-- TASK TO COMPLETE --
Write out every entry exactly; the pictures do not belong in the copy.

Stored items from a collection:
-*-*-
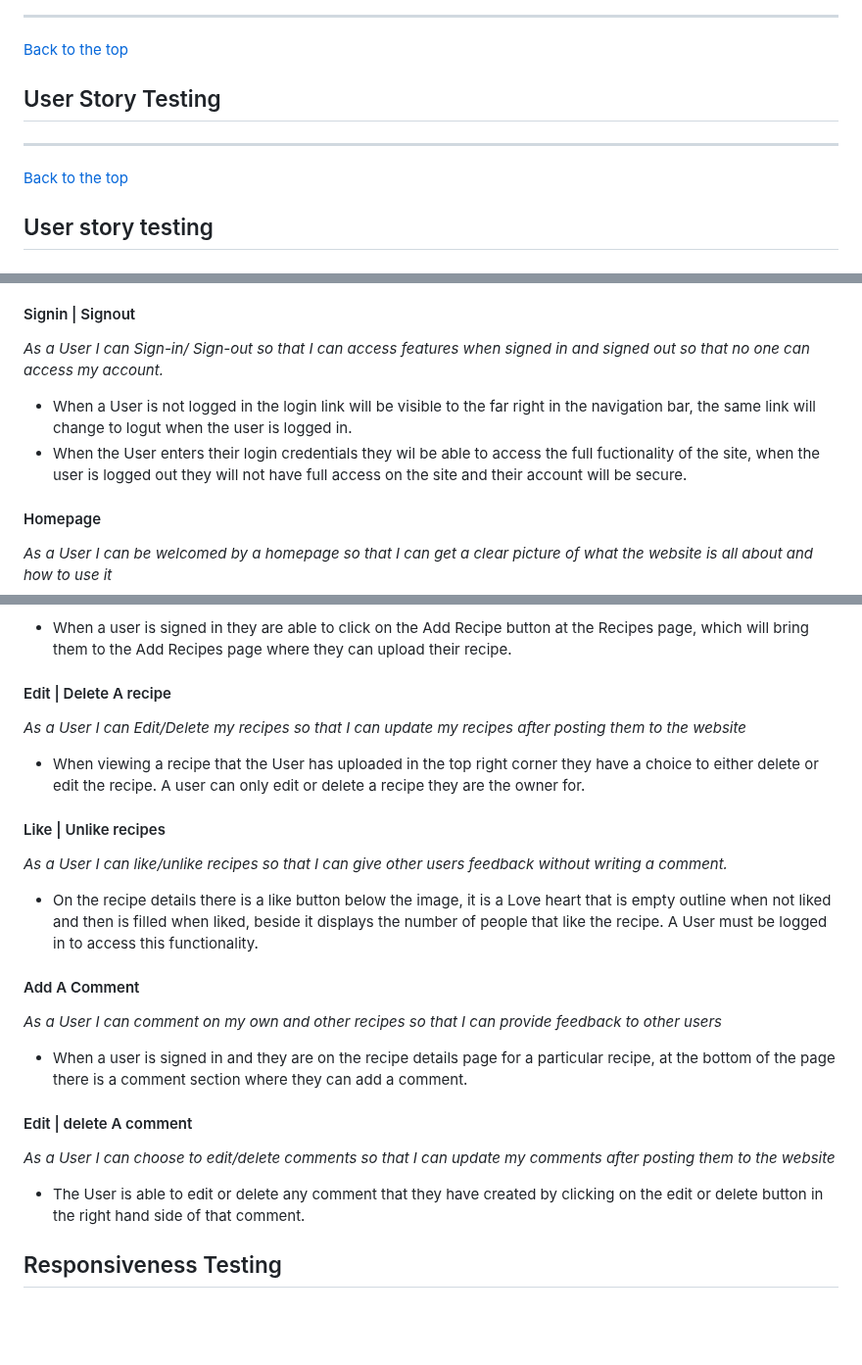
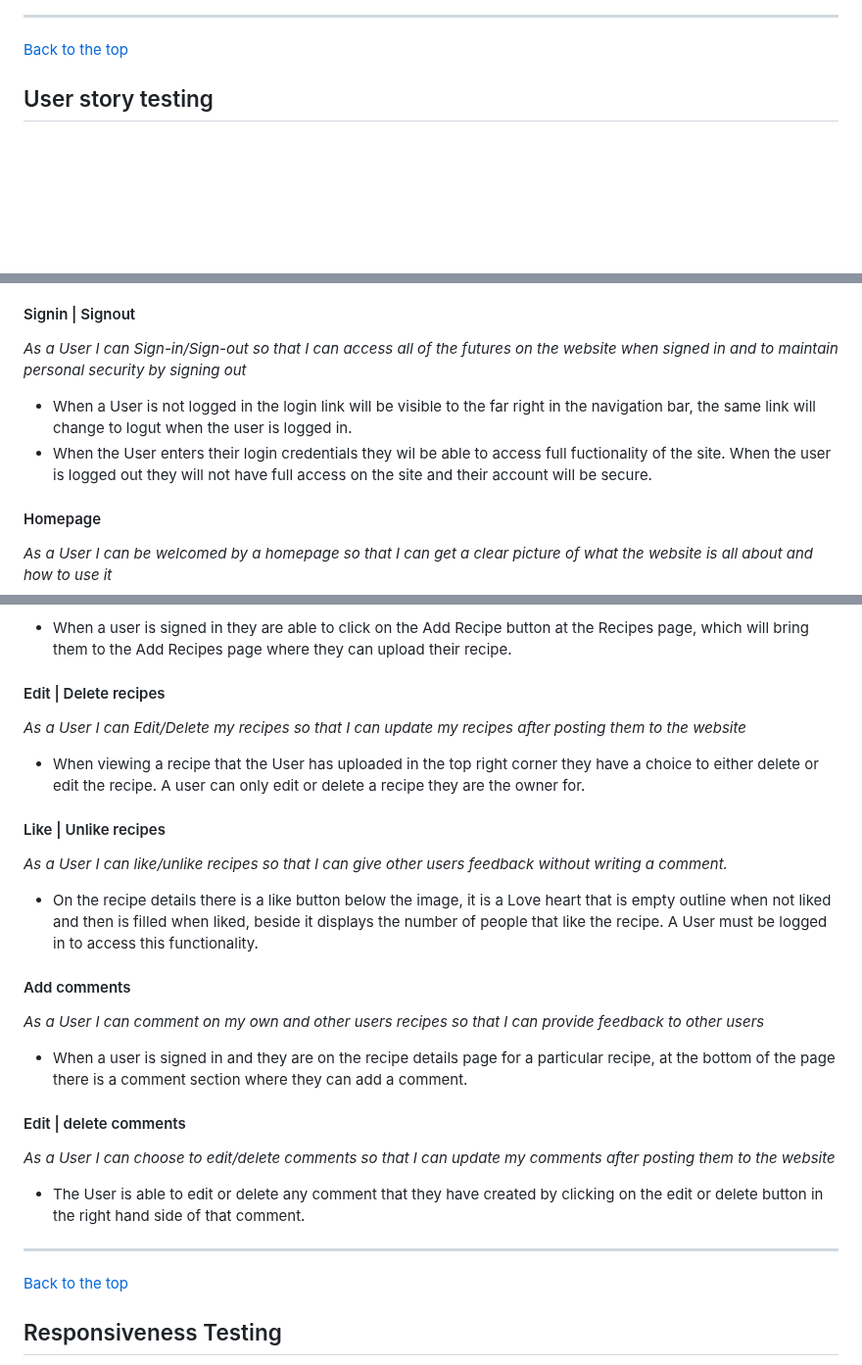
Before and after one commit to malinpalo/Tastebook, a Markdown page: TESTING.md, 3 parts joined by grey strips. Shown at 98% size. Drawn GitHub-style; blank space fills up the shorter version.

Commit message:
Clean up in TESTING.md

```diff
--- a/TESTING.md
+++ b/TESTING.md
@@ -117,11 +117,6 @@ Lighthouse in chrome dev tools was used to generate a report that tests the site
 ---
 [Back to the top](#table-of-contents)
 
-
-## User Story Testing
----
-[Back to the top](#table-of-contents)
-
 ## User story testing
 
 ##### Navigation
@@ -133,9 +128,9 @@ Lighthouse in chrome dev tools was used to generate a report that tests the site
  - In the Navigation bar at the top of the page, if a User clicks on the Register link, they will be brought to the registeration page wehere they can sign up, once they sign up they will be able to access full functionality of the site.
 
 #### Signin | Signout
-*As a User I can Sign-in/ Sign-out so that I can access features when signed in and signed out so that no one can access my account.*
+*As a User I can Sign-in/Sign-out so that I can access all of the futures on the website when signed in and to maintain personal security by signing out*
  - When a User is not logged in the login link will be visible to the far right in the navigation bar, the same link will change to logut when the user is logged in.
- - When the User enters their login credentials they wil be able to access the full fuctionality of the site, when the user is logged out they will not have full access on the site and their account will be secure.
+ - When the User enters their login credentials they wil be able to access full fuctionality of the site. When the user is logged out they will not have full access on the site and their account will be secure.
 
 #### Homepage
 *As a User I can be welcomed by a homepage so that I can get a clear picture of what the website is all about and how to use it*
@@ -150,7 +145,7 @@ Lighthouse in chrome dev tools was used to generate a report that tests the site
 *As a User I can add a recipe so that other users can view it, like it and add comments to it.*
 - When a user is signed in they are able to click on the Add Recipe button at the Recipes page, which will bring them to the Add Recipes page where they can upload their recipe.
 
-#### Edit | Delete A recipe
+#### Edit | Delete recipes
 *As a User I can Edit/Delete my recipes so that I can update my recipes after posting them to the website*
 - When viewing a recipe that the User has uploaded in the top right corner they have a choice to either delete or edit the recipe. A user can only edit or delete a recipe they are the owner for.
 
@@ -158,14 +153,16 @@ Lighthouse in chrome dev tools was used to generate a report that tests the site
 *As a User I can like/unlike recipes so that I can give other users feedback without writing a comment.*
 - On the recipe details there is a like button below the image, it is a Love heart that is empty outline when not liked and then is filled when liked, beside it displays the number of people that like the recipe. A User must be logged in to access this functionality.
 
-#### Add A Comment
-*As a User I can comment on my own and other recipes so that I can provide feedback to other users*
+#### Add comments
+*As a User I can comment on my own and other users recipes so that I can provide feedback to other users*
 - When a user is signed in and they are on the recipe details page for a particular recipe, at the bottom of the page there is a comment section where they can add a comment.
 
-#### Edit | delete A comment
+#### Edit | delete comments
 *As a User I can choose to edit/delete comments so that I can update my comments after posting them to the website*
 - The User is able to edit or delete any comment that they have created by clicking on the edit or delete button in the right hand side of that comment.
 
+---
+[Back to the top](#table-of-contents)
 
 ## Responsiveness Testing
 
```
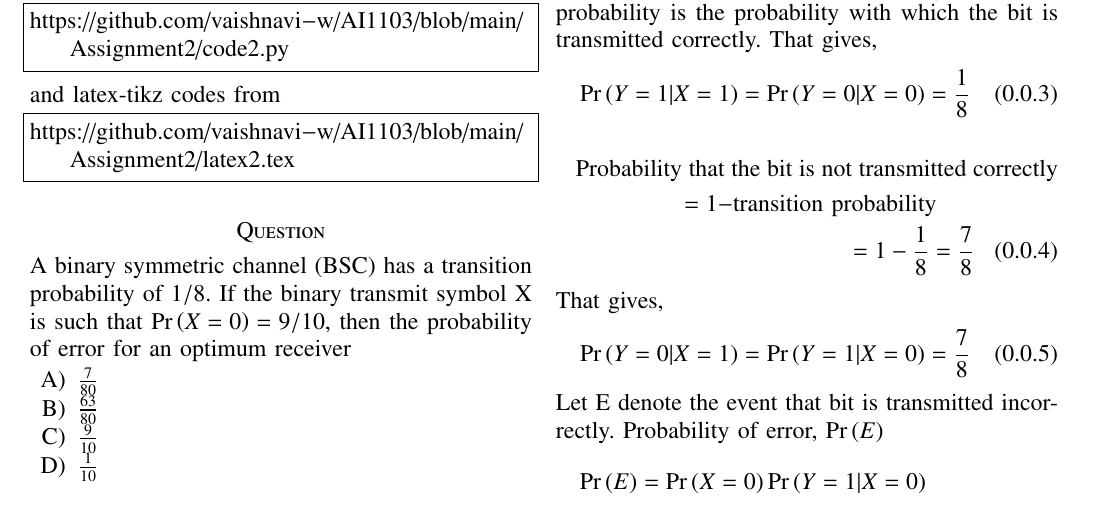
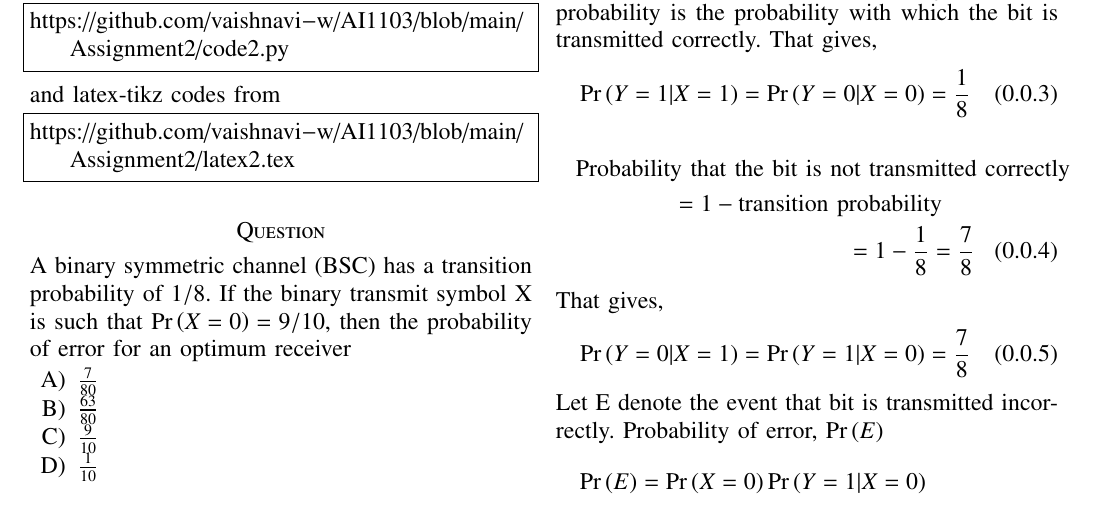
Before and after one commit to vaishnavi-w/AI1103, a LaTeX problem sheet (Assignment_2/latex2.tex): part of the page, cut so that both start at the same text. Compiled offline with pdfLaTeX.

Commit message:
Update latex2.tex

```diff
--- a/Assignment_2/latex2.tex
+++ b/Assignment_2/latex2.tex
@@ -160,7 +160,8 @@ Also given, transition probability = $\frac{1}{8}$. Transition probability is th
     \pr{Y=1|X=1}=\pr{Y=0|X=0}=\frac{1}{8}
 \end{align}
 \begin{multline}
-$Probability that the bit is not transmitted correctly$  \\= 1-$transition probability$\\
+\text{Probability that the bit is not transmitted correctly}  \\
+= 1-\text{transition probability}\\
 = 1-\frac{1}{8} = \frac{7}{8}
 \end{multline}
 That gives,
```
-*-*-
-- SOLUTION TO THIS TASK --
Before and after one commit to malinpalo/Tastebook, a Markdown page: TESTING.md, 3 parts joined by grey strips. Shown at 98% size. Drawn GitHub-style; blank space fills up the shorter version.

Commit message:
Clean up in TESTING.md

```diff
--- a/TESTING.md
+++ b/TESTING.md
@@ -117,11 +117,6 @@ Lighthouse in chrome dev tools was used to generate a report that tests the site
 ---
 [Back to the top](#table-of-contents)
 
-
-## User Story Testing
----
-[Back to the top](#table-of-contents)
-
 ## User story testing
 
 ##### Navigation
@@ -133,9 +128,9 @@ Lighthouse in chrome dev tools was used to generate a report that tests the site
  - In the Navigation bar at the top of the page, if a User clicks on the Register link, they will be brought to the registeration page wehere they can sign up, once they sign up they will be able to access full functionality of the site.
 
 #### Signin | Signout
-*As a User I can Sign-in/ Sign-out so that I can access features when signed in and signed out so that no one can access my account.*
+*As a User I can Sign-in/Sign-out so that I can access all of the futures on the website when signed in and to maintain personal security by signing out*
  - When a User is not logged in the login link will be visible to the far right in the navigation bar, the same link will change to logut when the user is logged in.
- - When the User enters their login credentials they wil be able to access the full fuctionality of the site, when the user is logged out they will not have full access on the site and their account will be secure.
+ - When the User enters their login credentials they wil be able to access full fuctionality of the site. When the user is logged out they will not have full access on the site and their account will be secure.
 
 #### Homepage
 *As a User I can be welcomed by a homepage so that I can get a clear picture of what the website is all about and how to use it*
@@ -150,7 +145,7 @@ Lighthouse in chrome dev tools was used to generate a report that tests the site
 *As a User I can add a recipe so that other users can view it, like it and add comments to it.*
 - When a user is signed in they are able to click on the Add Recipe button at the Recipes page, which will bring them to the Add Recipes page where they can upload their recipe.
 
-#### Edit | Delete A recipe
+#### Edit | Delete recipes
 *As a User I can Edit/Delete my recipes so that I can update my recipes after posting them to the website*
 - When viewing a recipe that the User has uploaded in the top right corner they have a choice to either delete or edit the recipe. A user can only edit or delete a recipe they are the owner for.
 
@@ -158,14 +153,16 @@ Lighthouse in chrome dev tools was used to generate a report that tests the site
 *As a User I can like/unlike recipes so that I can give other users feedback without writing a comment.*
 - On the recipe details there is a like button below the image, it is a Love heart that is empty outline when not liked and then is filled when liked, beside it displays the number of people that like the recipe. A User must be logged in to access this functionality.
 
-#### Add A Comment
-*As a User I can comment on my own and other recipes so that I can provide feedback to other users*
+#### Add comments
+*As a User I can comment on my own and other users recipes so that I can provide feedback to other users*
 - When a user is signed in and they are on the recipe details page for a particular recipe, at the bottom of the page there is a comment section where they can add a comment.
 
-#### Edit | delete A comment
+#### Edit | delete comments
 *As a User I can choose to edit/delete comments so that I can update my comments after posting them to the website*
 - The User is able to edit or delete any comment that they have created by clicking on the edit or delete button in the right hand side of that comment.
 
+---
+[Back to the top](#table-of-contents)
 
 ## Responsiveness Testing
 
```
Before and after one commit to vaishnavi-w/AI1103, a LaTeX problem sheet (Assignment_2/latex2.tex): part of the page, cut so that both start at the same text. Compiled offline with pdfLaTeX.

Commit message:
Update latex2.tex

```diff
--- a/Assignment_2/latex2.tex
+++ b/Assignment_2/latex2.tex
@@ -160,7 +160,8 @@ Also given, transition probability = $\frac{1}{8}$. Transition probability is th
     \pr{Y=1|X=1}=\pr{Y=0|X=0}=\frac{1}{8}
 \end{align}
 \begin{multline}
-$Probability that the bit is not transmitted correctly$  \\= 1-$transition probability$\\
+\text{Probability that the bit is not transmitted correctly}  \\
+= 1-\text{transition probability}\\
 = 1-\frac{1}{8} = \frac{7}{8}
 \end{multline}
 That gives,
```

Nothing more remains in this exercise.